The modern Egyptian village of Esna, which was ancient Iunyt or Ta-senet (from which the Coptic Sne and Arabic Isna derive), was built in the area of ancient Latopolis and is the site of a major temple dedicated to the god Khnum. Under the Greeks and Romans, the city became the capital of the Third Nome of Upper Egypt. Besides Khnum, the temple was dedicated to several other deities, the most prominent of whom were Neith and Heka. This was the ram god that was worshipped through out this area and who fashioned mankind from mud of the Nile on his potter's wheel.
Esna is located about 50 km south of Luxor. The temple now stands in the middle of the modern town at a level about nine meters below that of the surrounding grounds. However, texts mentions that it was built on the site of a temple that may have been constructed as early as the reign of Tuthmosis III. Some blocks of the earlier 18th Dynasty structure are preserved. The present structure dates to the Greek and Roman periods and is one of the latest temples to have been built by the ancient Egyptians.

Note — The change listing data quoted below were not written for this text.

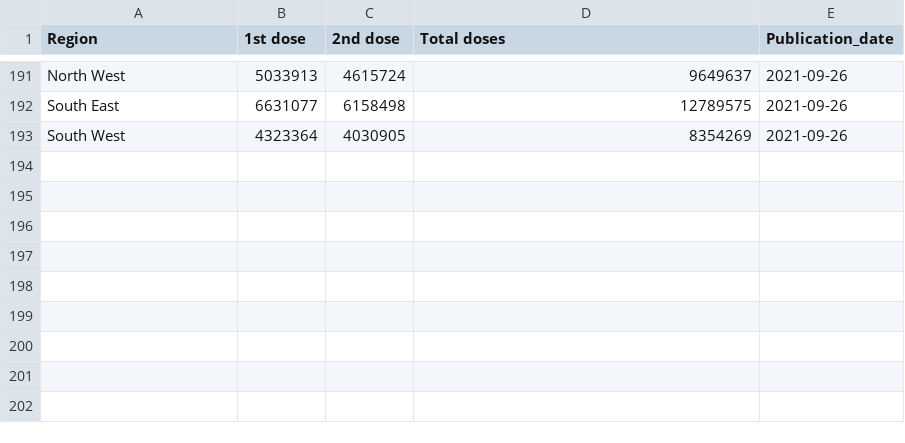
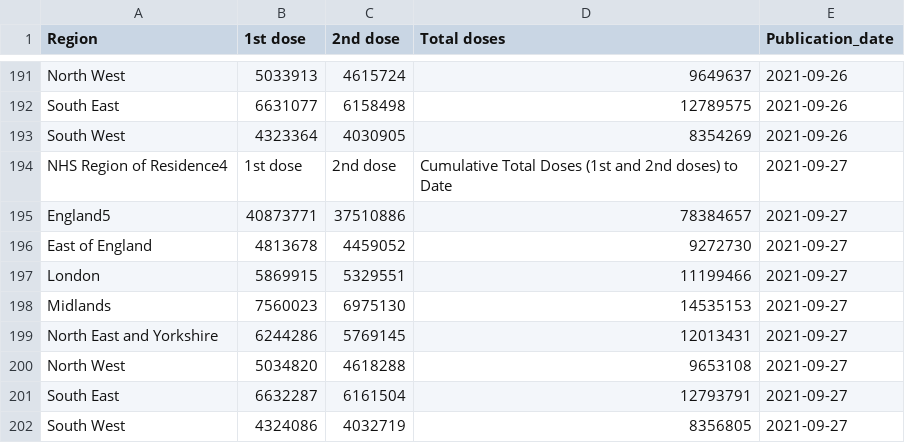
Before and after one commit to externality44/Automate-vaccine-briefing, a CSV file: data/eng_vaccine.csv, drawn as a sheet; only a part is shown, gaps mark what is left out; the diff names each change by its address in the sheet, - before the commit and + after, or states it on an @@ line.

```diff
--- a/data/eng_vaccine.csv
+++ b/data/eng_vaccine.csv
+row 194: NHS Region of Residence4 | 1st dose | 2nd dose | Cumulative Total Doses (1st and 2nd doses) to Date | 2021-09-27
+row 195: England5 | 40873771 | 37510886 | 78384657 | 2021-09-27
+row 196: East of England | 4813678 | 4459052 | 9272730 | 2021-09-27
+row 197: London | 5869915 | 5329551 | 11199466 | 2021-09-27
+row 198: Midlands | 7560023 | 6975130 | 14535153 | 2021-09-27
+row 199: North East and Yorkshire | 6244286 | 5769145 | 12013431 | 2021-09-27
+row 200: North West | 5034820 | 4618288 | 9653108 | 2021-09-27
+row 201: South East | 6632287 | 6161504 | 12793791 | 2021-09-27
+row 202: South West | 4324086 | 4032719 | 8356805 | 2021-09-27
```
Also changed, not shown: data/NI_vaccine.csv, data/scot_vaccine.csv, 1 other file.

We visited Egypt in June 2005 and went on a leisurely cruise down the Nile, stopping in many of the important ancient sites. It was certainly one of the most memorable trips and seeing first hand all those magnificent ancient ruins that one learnt about in school was quite amazing.
This post is part of the Waterworld Wednesday meme,
and also part of the Outdoor Wednesday meme,
and also part of the Wordless Wednesday meme,
and also part of the ABC Wednesday meme.